179The next thing then she waking looks upon,
180Be it on lion, bear, or wolf, or bull,
181On meddling monkey, or on busy ape,
182She shall pursue it with the soul of love:
183And ere I take this charm from off her sight,
184As I can take it with another herb,
185I'll make her render up her page to me.
186But who comes here? I am invisible;
187And I will overhear their conference.
Enter DEMETRIUS, HELENA
188I love thee not, therefore pursue me not.
189Where is Lysander and fair Hermia?
190The one I'll slay, the other slayeth me.
191Thou told'st me they were stolen unto this wood;
192And here am I, and wode within this wood,
193Because I cannot meet my Hermia.
194Hence, get thee gone, and follow me no more.
195You draw me, you hard-hearted adamant;
196But yet you draw not iron, for my heart
197Is true as steel: leave you your power to draw,
198And I shall have no power to follow you.
199Do I entice you? do I speak you fair?
200Or, rather, do I not in plainest truth
201Tell you, I do not, nor I cannot love you?
202And even for that do I love you the more.
203I am your spaniel; and, Demetrius,
204The more you beat me, I will fawn on you:
205Use me but as your spaniel, spurn me, strike me,
206Neglect me, lose me; only give me leave,
207Unworthy as I am, to follow you.
208What worser place can I beg in your love,
209And yet a place of high respect with me,
210Than to be used as you use your dog?
211Tempt not too much the hatred of my spirit;
212For I am sick when I do look on thee.
213And I am sick when I look not on you.
214You do impeach your modesty too much,
215To leave the city and commit yourself
216Into the hands of one that loves you not;
217To trust the opportunity of night
218And the ill counsel of a desert place
219With the rich worth of your virginity.
220Your virtue is my privilege. For that
221It is not night when I do see your face,
222Therefore I think I am not in the night;
223Nor doth this wood lack worlds of company,
224For you in my respect are all the world:
225Then how can it be said I am alone,
226When all the world is here to look on me?
227I'll run from thee and hide me in the brakes,
228And leave thee to the mercy of wild beasts.
229The wildest hath not such a heart as you.
230Run when you will, the story shall be changed:
231Apollo flies, and Daphne holds the chase;
232The dove pursues the griffin; the mild hind
233Makes speed to catch the tiger bootless speed,
234When cowardice pursues and valor flies.
235I will not stay thy questions; let me go:
236Or, if thou follow me, do not believe
237But I shall do thee mischief in the wood.

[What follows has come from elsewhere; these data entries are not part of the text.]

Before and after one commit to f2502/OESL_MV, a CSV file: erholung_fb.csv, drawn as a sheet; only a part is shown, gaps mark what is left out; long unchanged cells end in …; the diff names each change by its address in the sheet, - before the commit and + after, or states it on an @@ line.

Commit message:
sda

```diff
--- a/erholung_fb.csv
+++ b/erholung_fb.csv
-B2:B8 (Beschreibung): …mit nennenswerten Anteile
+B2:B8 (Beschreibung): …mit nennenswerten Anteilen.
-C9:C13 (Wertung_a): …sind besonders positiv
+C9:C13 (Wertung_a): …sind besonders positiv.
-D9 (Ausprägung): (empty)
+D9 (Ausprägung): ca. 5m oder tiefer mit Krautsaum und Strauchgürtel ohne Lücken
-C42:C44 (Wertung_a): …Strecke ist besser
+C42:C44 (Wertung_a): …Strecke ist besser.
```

238Ay, in the temple, in the town, the field,
239You do me mischief. Fie, Demetrius!
240Your wrongs do set a scandal on my sex:

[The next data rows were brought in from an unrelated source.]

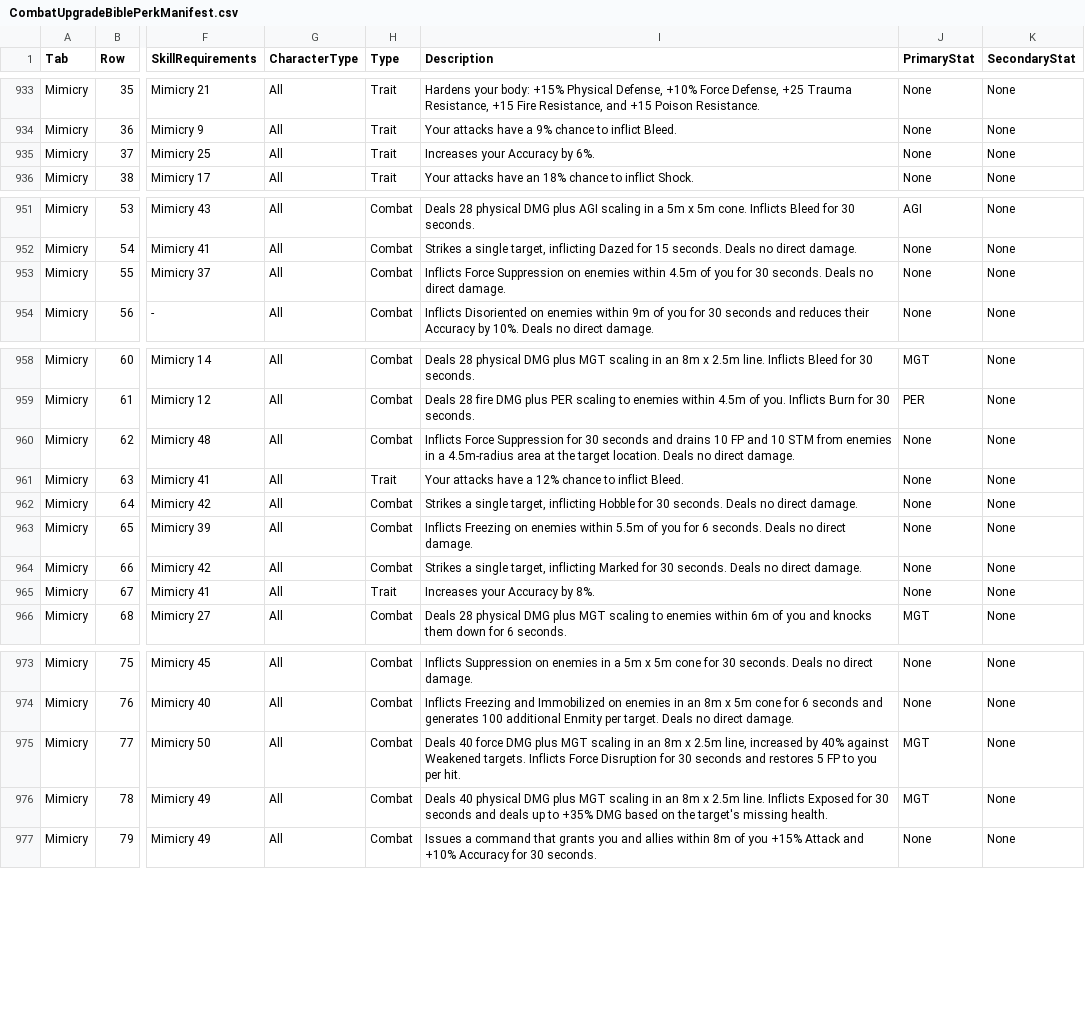
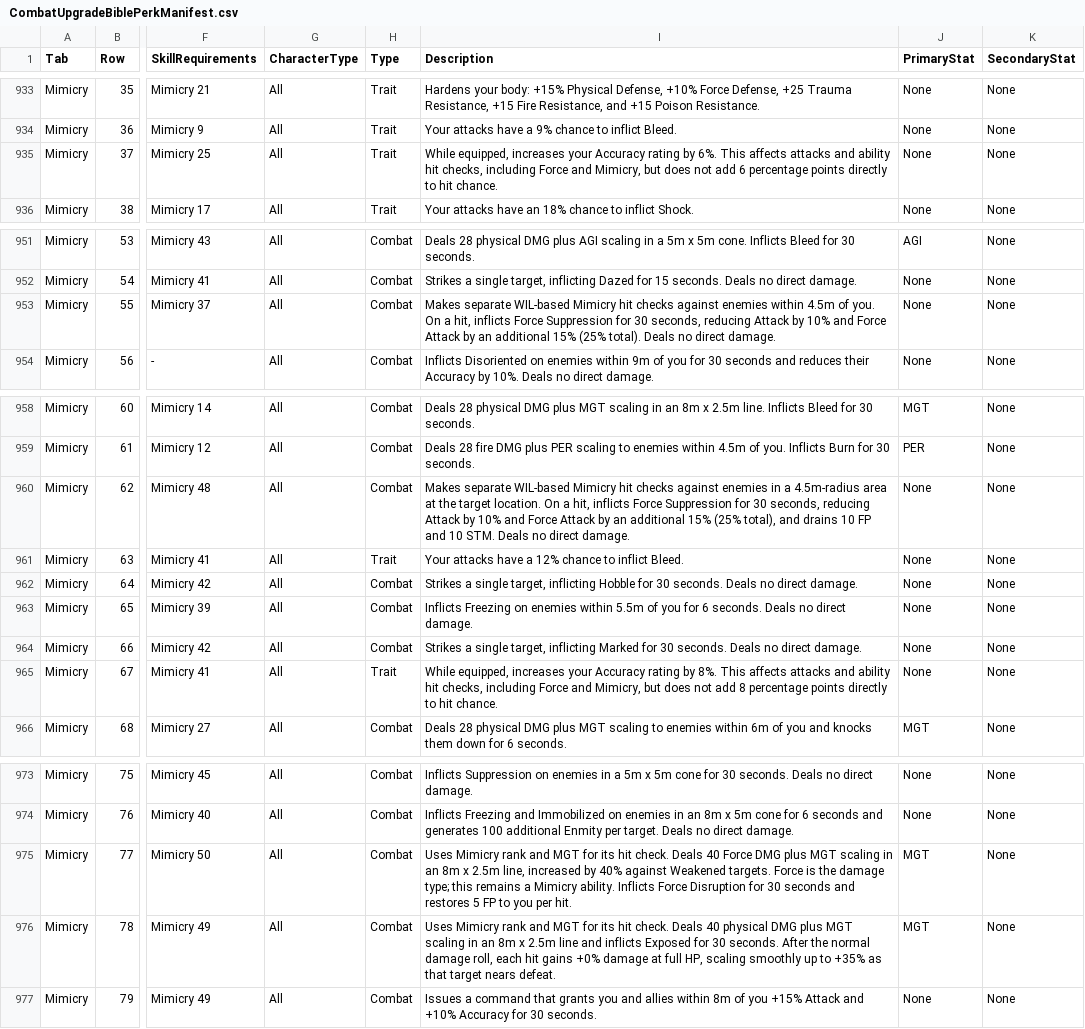
Before and after one commit to zunath/SWLOR_NWN, a CSV file: SWLOR.Game.Server/Readmes/CombatUpgradeBiblePerkManifest.csv, drawn as a sheet; only a part is shown, gaps mark what is left out; the diff names each change by its address in the sheet, - before the commit and + after, or states it on an @@ line.

```diff
--- a/SWLOR.Game.Server/Readmes/CombatUpgradeBiblePerkManifest.csv
+++ b/SWLOR.Game.Server/Readmes/CombatUpgradeBiblePerkManifest.csv
-I935 (Description): Increases your Accuracy by 6%.
+I935 (Description): While equipped, increases your Accuracy rating by 6%. This affects attacks and ability hit checks, including Force and Mimicry, but does not add 6 percentage points directly to hit chance.
-I953 (Description): Inflicts Force Suppression on enemies within 4.5m of you for 30 seconds. Deals no…
+I953 (Description): Makes separate WIL-based Mimicry hit checks against enemies within 4.5m of you. On a hit, inflicts Force Suppression for 30 seconds, reducing Attack by 10% and Force Attack by an additional 15% (25% total). Deals no…
-I960 (Description): Inflicts Force Suppression for 30 seconds and drains 10 FP and 10 STM from enemies in a 4.5m-radius area at the target location. Deals no…
+I960 (Description): Makes separate WIL-based Mimicry hit checks against enemies in a 4.5m-radius area at the target location. On a hit, inflicts Force Suppression for 30 seconds, reducing Attack by 10% and Force Attack by an additional 15% (25% total), and drains 10 FP and 10 STM. Deals no…
-I965 (Description): Increases your Accuracy by 8%.
+I965 (Description): While equipped, increases your Accuracy rating by 8%. This affects attacks and ability hit checks, including Force and Mimicry, but does not add 8 percentage points directly to hit chance.
-I975 (Description): Deals 40 force DMG plus MGT scaling in an 8m x 2.5m line, increased by 40% against Weakened targets. Inflicts Force…
+I975 (Description): Uses Mimicry rank and MGT for its hit check. Deals 40 Force DMG plus MGT scaling in an 8m x 2.5m line, increased by 40% against Weakened targets. Force is the damage type; this remains a Mimicry ability. Inflicts Force…
-I976 (Description): Deals 40 physical DMG plus MGT scaling in an 8m x 2.5m line. Inflicts Exposed for 30 seconds and deals up to +35% DMG based on the target's missing health.
+I976 (Description): Uses Mimicry rank and MGT for its hit check. Deals 40 physical DMG plus MGT scaling in an 8m x 2.5m line and inflicts Exposed for 30 seconds. After the normal damage roll, each hit gains +0% damage at full HP, scaling smoothly up to +35% as that target nears defeat.
```
Also changed, not shown: SWLOR.Game.Server/Readmes/CombatUpgradeBibleImplementationReview.csv, 5 other files.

241We cannot fight for love, as men may do;
242We should be woo'd and were not made to woo.
243I'll follow thee and make a heaven of hell,
244To die upon the hand I love so well.
245Fare thee well, nymph: ere he do leave this grove,
246Thou shalt fly him and he shall seek thy love.
247Hast thou the flower there? Welcome, wanderer.
248Ay, there it is.
248I pray thee, give it me.
249I know a bank where the wild thyme blows,
250Where oxlips and the nodding violet grows,
251Quite over-canopied with luscious woodbine,
252With sweet musk-roses and with eglantine:
253There sleeps Titania sometime of the night,
254Lull'd in these flowers with dances and delight;
255And there the snake throws her enamell'd skin,
256Weed wide enough to wrap a fairy in:
257And with the juice of this I'll streak her eyes,
258And make her full of hateful fantasies.
259Take thou some of it, and seek through this grove:
260A sweet Athenian lady is in love
261With a disdainful youth: anoint his eyes;
262But do it when the next thing he espies
263May be the lady: thou shalt know the man
264By the Athenian garments he hath on.
265Effect it with some care, that he may prove
266More fond on her than she upon her love:
267And look thou meet me ere the first cock crow.
268Fear not, my lord, your servant shall do so.